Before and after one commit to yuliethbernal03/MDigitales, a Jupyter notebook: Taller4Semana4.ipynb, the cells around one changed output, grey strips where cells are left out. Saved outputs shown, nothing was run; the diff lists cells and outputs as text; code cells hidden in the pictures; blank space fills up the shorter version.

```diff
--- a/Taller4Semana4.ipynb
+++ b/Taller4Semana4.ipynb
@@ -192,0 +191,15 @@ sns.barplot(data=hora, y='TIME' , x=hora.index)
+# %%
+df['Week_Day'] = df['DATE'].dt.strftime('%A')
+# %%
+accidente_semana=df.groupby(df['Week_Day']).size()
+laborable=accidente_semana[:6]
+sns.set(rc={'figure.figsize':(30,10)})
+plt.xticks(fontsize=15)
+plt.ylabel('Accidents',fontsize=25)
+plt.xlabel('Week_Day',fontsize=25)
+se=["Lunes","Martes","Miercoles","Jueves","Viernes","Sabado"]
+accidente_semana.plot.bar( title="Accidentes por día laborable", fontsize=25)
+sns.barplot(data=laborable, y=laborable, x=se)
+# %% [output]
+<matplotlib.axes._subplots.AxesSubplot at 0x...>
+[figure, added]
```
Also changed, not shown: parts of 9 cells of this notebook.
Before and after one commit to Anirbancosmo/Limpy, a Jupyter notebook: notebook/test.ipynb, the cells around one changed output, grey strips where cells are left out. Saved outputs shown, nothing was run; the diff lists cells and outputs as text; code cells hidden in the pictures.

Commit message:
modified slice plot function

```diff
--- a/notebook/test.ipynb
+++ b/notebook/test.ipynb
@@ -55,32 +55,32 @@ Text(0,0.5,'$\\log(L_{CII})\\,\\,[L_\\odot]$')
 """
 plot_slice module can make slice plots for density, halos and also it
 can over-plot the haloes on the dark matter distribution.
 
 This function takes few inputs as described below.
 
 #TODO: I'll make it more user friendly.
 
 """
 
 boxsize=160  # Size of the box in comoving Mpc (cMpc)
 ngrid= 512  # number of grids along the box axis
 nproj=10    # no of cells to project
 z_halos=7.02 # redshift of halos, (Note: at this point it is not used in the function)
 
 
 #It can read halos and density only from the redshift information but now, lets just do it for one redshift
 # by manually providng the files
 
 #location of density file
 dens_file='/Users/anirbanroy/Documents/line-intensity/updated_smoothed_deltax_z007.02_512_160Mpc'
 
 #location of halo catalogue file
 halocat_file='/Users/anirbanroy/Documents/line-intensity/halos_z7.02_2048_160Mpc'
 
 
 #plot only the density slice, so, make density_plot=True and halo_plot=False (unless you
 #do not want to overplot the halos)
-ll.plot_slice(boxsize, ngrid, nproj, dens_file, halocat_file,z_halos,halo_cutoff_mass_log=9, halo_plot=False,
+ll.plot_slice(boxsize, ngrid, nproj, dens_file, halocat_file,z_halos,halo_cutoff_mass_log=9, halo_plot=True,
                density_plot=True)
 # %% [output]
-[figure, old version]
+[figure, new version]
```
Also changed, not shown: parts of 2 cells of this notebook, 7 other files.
=-=-=
- _WHAT IS REQUIRED_
None of the records may be omitted; each is to be printed exactly.

- _TASK OUTPUT_
Before and after one commit to yuliethbernal03/MDigitales, a Jupyter notebook: Taller4Semana4.ipynb, the cells around one changed output, grey strips where cells are left out. Saved outputs shown, nothing was run; the diff lists cells and outputs as text; code cells hidden in the pictures; blank space fills up the shorter version.

```diff
--- a/Taller4Semana4.ipynb
+++ b/Taller4Semana4.ipynb
@@ -192,0 +191,15 @@ sns.barplot(data=hora, y='TIME' , x=hora.index)
+# %%
+df['Week_Day'] = df['DATE'].dt.strftime('%A')
+# %%
+accidente_semana=df.groupby(df['Week_Day']).size()
+laborable=accidente_semana[:6]
+sns.set(rc={'figure.figsize':(30,10)})
+plt.xticks(fontsize=15)
+plt.ylabel('Accidents',fontsize=25)
+plt.xlabel('Week_Day',fontsize=25)
+se=["Lunes","Martes","Miercoles","Jueves","Viernes","Sabado"]
+accidente_semana.plot.bar( title="Accidentes por día laborable", fontsize=25)
+sns.barplot(data=laborable, y=laborable, x=se)
+# %% [output]
+<matplotlib.axes._subplots.AxesSubplot at 0x...>
+[figure, added]
```
Also changed, not shown: parts of 9 cells of this notebook.
Before and after one commit to Anirbancosmo/Limpy, a Jupyter notebook: notebook/test.ipynb, the cells around one changed output, grey strips where cells are left out. Saved outputs shown, nothing was run; the diff lists cells and outputs as text; code cells hidden in the pictures.

Commit message:
modified slice plot function

```diff
--- a/notebook/test.ipynb
+++ b/notebook/test.ipynb
@@ -55,32 +55,32 @@ Text(0,0.5,'$\\log(L_{CII})\\,\\,[L_\\odot]$')
 """
 plot_slice module can make slice plots for density, halos and also it
 can over-plot the haloes on the dark matter distribution.
 
 This function takes few inputs as described below.
 
 #TODO: I'll make it more user friendly.
 
 """
 
 boxsize=160  # Size of the box in comoving Mpc (cMpc)
 ngrid= 512  # number of grids along the box axis
 nproj=10    # no of cells to project
 z_halos=7.02 # redshift of halos, (Note: at this point it is not used in the function)
 
 
 #It can read halos and density only from the redshift information but now, lets just do it for one redshift
 # by manually providng the files
 
 #location of density file
 dens_file='/Users/anirbanroy/Documents/line-intensity/updated_smoothed_deltax_z007.02_512_160Mpc'
 
 #location of halo catalogue file
 halocat_file='/Users/anirbanroy/Documents/line-intensity/halos_z7.02_2048_160Mpc'
 
 
 #plot only the density slice, so, make density_plot=True and halo_plot=False (unless you
 #do not want to overplot the halos)
-ll.plot_slice(boxsize, ngrid, nproj, dens_file, halocat_file,z_halos,halo_cutoff_mass_log=9, halo_plot=False,
+ll.plot_slice(boxsize, ngrid, nproj, dens_file, halocat_file,z_halos,halo_cutoff_mass_log=9, halo_plot=True,
                density_plot=True)
 # %% [output]
-[figure, old version]
+[figure, new version]
```
Also changed, not shown: parts of 2 cells of this notebook, 7 other files.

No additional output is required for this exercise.